# [Your assignment]
Go through the data that follows and restate each line exactly as it reads.

[Data excerpts]
'''
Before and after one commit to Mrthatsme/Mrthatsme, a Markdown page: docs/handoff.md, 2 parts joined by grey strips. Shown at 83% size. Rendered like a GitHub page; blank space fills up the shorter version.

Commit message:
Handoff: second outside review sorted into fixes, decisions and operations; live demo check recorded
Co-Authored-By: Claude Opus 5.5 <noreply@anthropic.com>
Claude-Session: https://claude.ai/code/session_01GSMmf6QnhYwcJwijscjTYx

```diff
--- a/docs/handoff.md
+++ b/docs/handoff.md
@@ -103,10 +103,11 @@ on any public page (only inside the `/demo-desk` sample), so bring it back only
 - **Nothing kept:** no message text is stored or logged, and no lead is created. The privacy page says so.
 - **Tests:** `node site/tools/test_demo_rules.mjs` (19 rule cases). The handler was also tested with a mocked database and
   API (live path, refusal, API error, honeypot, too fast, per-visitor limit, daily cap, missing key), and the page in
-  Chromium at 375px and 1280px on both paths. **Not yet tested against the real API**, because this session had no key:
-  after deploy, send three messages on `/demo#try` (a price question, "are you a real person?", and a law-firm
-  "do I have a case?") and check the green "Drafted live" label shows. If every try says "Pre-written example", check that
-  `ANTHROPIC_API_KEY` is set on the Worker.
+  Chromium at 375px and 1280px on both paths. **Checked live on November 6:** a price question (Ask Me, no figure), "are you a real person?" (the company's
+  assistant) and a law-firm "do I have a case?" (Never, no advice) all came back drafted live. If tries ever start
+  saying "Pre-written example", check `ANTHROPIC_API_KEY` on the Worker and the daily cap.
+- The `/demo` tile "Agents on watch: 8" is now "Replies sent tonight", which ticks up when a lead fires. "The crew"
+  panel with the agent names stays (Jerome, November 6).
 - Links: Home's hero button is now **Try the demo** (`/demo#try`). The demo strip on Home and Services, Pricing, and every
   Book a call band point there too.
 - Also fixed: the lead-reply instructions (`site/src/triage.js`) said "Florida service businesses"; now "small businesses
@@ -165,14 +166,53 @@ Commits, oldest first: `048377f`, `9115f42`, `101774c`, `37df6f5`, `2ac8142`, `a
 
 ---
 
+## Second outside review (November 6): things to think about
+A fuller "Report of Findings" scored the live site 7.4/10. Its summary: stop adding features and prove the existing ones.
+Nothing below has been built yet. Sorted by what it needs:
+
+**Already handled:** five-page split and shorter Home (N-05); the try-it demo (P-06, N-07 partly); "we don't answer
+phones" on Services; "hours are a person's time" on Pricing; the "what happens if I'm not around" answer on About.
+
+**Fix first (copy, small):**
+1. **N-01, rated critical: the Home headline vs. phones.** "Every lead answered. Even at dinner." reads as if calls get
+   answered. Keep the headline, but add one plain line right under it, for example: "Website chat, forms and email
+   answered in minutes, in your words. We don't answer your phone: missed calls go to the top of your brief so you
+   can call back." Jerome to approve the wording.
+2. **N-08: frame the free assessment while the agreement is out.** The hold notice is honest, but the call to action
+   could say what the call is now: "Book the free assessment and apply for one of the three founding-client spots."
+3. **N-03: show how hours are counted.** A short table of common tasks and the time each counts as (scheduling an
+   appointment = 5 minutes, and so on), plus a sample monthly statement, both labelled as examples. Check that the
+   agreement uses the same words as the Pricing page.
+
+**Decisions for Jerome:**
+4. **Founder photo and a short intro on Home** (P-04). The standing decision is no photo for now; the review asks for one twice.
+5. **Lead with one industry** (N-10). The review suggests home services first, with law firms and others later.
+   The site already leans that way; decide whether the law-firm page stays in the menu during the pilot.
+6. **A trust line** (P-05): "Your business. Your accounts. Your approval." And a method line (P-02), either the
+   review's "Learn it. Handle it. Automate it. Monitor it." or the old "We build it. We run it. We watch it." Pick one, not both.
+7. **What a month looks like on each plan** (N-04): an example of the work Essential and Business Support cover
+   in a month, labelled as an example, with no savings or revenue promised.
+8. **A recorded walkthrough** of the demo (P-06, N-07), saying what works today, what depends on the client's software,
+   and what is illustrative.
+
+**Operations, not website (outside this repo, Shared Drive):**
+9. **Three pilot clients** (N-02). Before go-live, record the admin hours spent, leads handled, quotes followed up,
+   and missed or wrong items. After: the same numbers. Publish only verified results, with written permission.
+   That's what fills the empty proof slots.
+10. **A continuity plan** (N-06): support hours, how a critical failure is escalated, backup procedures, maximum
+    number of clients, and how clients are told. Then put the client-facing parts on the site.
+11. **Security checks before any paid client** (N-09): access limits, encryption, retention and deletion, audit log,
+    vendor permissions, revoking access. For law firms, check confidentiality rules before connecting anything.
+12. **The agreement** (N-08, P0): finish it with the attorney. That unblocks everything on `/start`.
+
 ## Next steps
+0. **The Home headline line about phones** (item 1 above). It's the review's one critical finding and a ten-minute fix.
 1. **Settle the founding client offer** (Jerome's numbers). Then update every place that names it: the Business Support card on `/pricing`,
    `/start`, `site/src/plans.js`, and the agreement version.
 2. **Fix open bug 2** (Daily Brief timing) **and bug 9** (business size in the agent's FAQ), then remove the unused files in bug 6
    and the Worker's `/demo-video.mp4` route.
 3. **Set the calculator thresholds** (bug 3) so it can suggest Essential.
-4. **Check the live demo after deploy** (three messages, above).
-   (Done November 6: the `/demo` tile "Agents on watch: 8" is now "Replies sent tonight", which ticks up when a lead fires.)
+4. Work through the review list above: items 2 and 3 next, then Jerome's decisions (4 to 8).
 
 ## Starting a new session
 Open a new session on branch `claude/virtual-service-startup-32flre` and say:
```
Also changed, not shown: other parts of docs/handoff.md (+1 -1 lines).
'''
# [Finished exercise]
Before and after one commit to Mrthatsme/Mrthatsme, a Markdown page: docs/handoff.md, 2 parts joined by grey strips. Shown at 83% size. Rendered like a GitHub page; blank space fills up the shorter version.

Commit message:
Handoff: second outside review sorted into fixes, decisions and operations; live demo check recorded
Co-Authored-By: Claude Opus 5.5 <noreply@anthropic.com>
Claude-Session: https://claude.ai/code/session_01GSMmf6QnhYwcJwijscjTYx

```diff
--- a/docs/handoff.md
+++ b/docs/handoff.md
@@ -103,10 +103,11 @@ on any public page (only inside the `/demo-desk` sample), so bring it back only
 - **Nothing kept:** no message text is stored or logged, and no lead is created. The privacy page says so.
 - **Tests:** `node site/tools/test_demo_rules.mjs` (19 rule cases). The handler was also tested with a mocked database and
   API (live path, refusal, API error, honeypot, too fast, per-visitor limit, daily cap, missing key), and the page in
-  Chromium at 375px and 1280px on both paths. **Not yet tested against the real API**, because this session had no key:
-  after deploy, send three messages on `/demo#try` (a price question, "are you a real person?", and a law-firm
-  "do I have a case?") and check the green "Drafted live" label shows. If every try says "Pre-written example", check that
-  `ANTHROPIC_API_KEY` is set on the Worker.
+  Chromium at 375px and 1280px on both paths. **Checked live on November 6:** a price question (Ask Me, no figure), "are you a real person?" (the company's
+  assistant) and a law-firm "do I have a case?" (Never, no advice) all came back drafted live. If tries ever start
+  saying "Pre-written example", check `ANTHROPIC_API_KEY` on the Worker and the daily cap.
+- The `/demo` tile "Agents on watch: 8" is now "Replies sent tonight", which ticks up when a lead fires. "The crew"
+  panel with the agent names stays (Jerome, November 6).
 - Links: Home's hero button is now **Try the demo** (`/demo#try`). The demo strip on Home and Services, Pricing, and every
   Book a call band point there too.
 - Also fixed: the lead-reply instructions (`site/src/triage.js`) said "Florida service businesses"; now "small businesses
@@ -165,14 +166,53 @@ Commits, oldest first: `048377f`, `9115f42`, `101774c`, `37df6f5`, `2ac8142`, `a
 
 ---
 
+## Second outside review (November 6): things to think about
+A fuller "Report of Findings" scored the live site 7.4/10. Its summary: stop adding features and prove the existing ones.
+Nothing below has been built yet. Sorted by what it needs:
+
+**Already handled:** five-page split and shorter Home (N-05); the try-it demo (P-06, N-07 partly); "we don't answer
+phones" on Services; "hours are a person's time" on Pricing; the "what happens if I'm not around" answer on About.
+
+**Fix first (copy, small):**
+1. **N-01, rated critical: the Home headline vs. phones.** "Every lead answered. Even at dinner." reads as if calls get
+   answered. Keep the headline, but add one plain line right under it, for example: "Website chat, forms and email
+   answered in minutes, in your words. We don't answer your phone: missed calls go to the top of your brief so you
+   can call back." Jerome to approve the wording.
+2. **N-08: frame the free assessment while the agreement is out.** The hold notice is honest, but the call to action
+   could say what the call is now: "Book the free assessment and apply for one of the three founding-client spots."
+3. **N-03: show how hours are counted.** A short table of common tasks and the time each counts as (scheduling an
+   appointment = 5 minutes, and so on), plus a sample monthly statement, both labelled as examples. Check that the
+   agreement uses the same words as the Pricing page.
+
+**Decisions for Jerome:**
+4. **Founder photo and a short intro on Home** (P-04). The standing decision is no photo for now; the review asks for one twice.
+5. **Lead with one industry** (N-10). The review suggests home services first, with law firms and others later.
+   The site already leans that way; decide whether the law-firm page stays in the menu during the pilot.
+6. **A trust line** (P-05): "Your business. Your accounts. Your approval." And a method line (P-02), either the
+   review's "Learn it. Handle it. Automate it. Monitor it." or the old "We build it. We run it. We watch it." Pick one, not both.
+7. **What a month looks like on each plan** (N-04): an example of the work Essential and Business Support cover
+   in a month, labelled as an example, with no savings or revenue promised.
+8. **A recorded walkthrough** of the demo (P-06, N-07), saying what works today, what depends on the client's software,
+   and what is illustrative.
+
+**Operations, not website (outside this repo, Shared Drive):**
+9. **Three pilot clients** (N-02). Before go-live, record the admin hours spent, leads handled, quotes followed up,
+   and missed or wrong items. After: the same numbers. Publish only verified results, with written permission.
+   That's what fills the empty proof slots.
+10. **A continuity plan** (N-06): support hours, how a critical failure is escalated, backup procedures, maximum
+    number of clients, and how clients are told. Then put the client-facing parts on the site.
+11. **Security checks before any paid client** (N-09): access limits, encryption, retention and deletion, audit log,
+    vendor permissions, revoking access. For law firms, check confidentiality rules before connecting anything.
+12. **The agreement** (N-08, P0): finish it with the attorney. That unblocks everything on `/start`.
+
 ## Next steps
+0. **The Home headline line about phones** (item 1 above). It's the review's one critical finding and a ten-minute fix.
 1. **Settle the founding client offer** (Jerome's numbers). Then update every place that names it: the Business Support card on `/pricing`,
    `/start`, `site/src/plans.js`, and the agreement version.
 2. **Fix open bug 2** (Daily Brief timing) **and bug 9** (business size in the agent's FAQ), then remove the unused files in bug 6
    and the Worker's `/demo-video.mp4` route.
 3. **Set the calculator thresholds** (bug 3) so it can suggest Essential.
-4. **Check the live demo after deploy** (three messages, above).
-   (Done November 6: the `/demo` tile "Agents on watch: 8" is now "Replies sent tonight", which ticks up when a lead fires.)
+4. Work through the review list above: items 2 and 3 next, then Jerome's decisions (4 to 8).
 
 ## Starting a new session
 Open a new session on branch `claude/virtual-service-startup-32flre` and say:
```
Also changed, not shown: other parts of docs/handoff.md (+1 -1 lines).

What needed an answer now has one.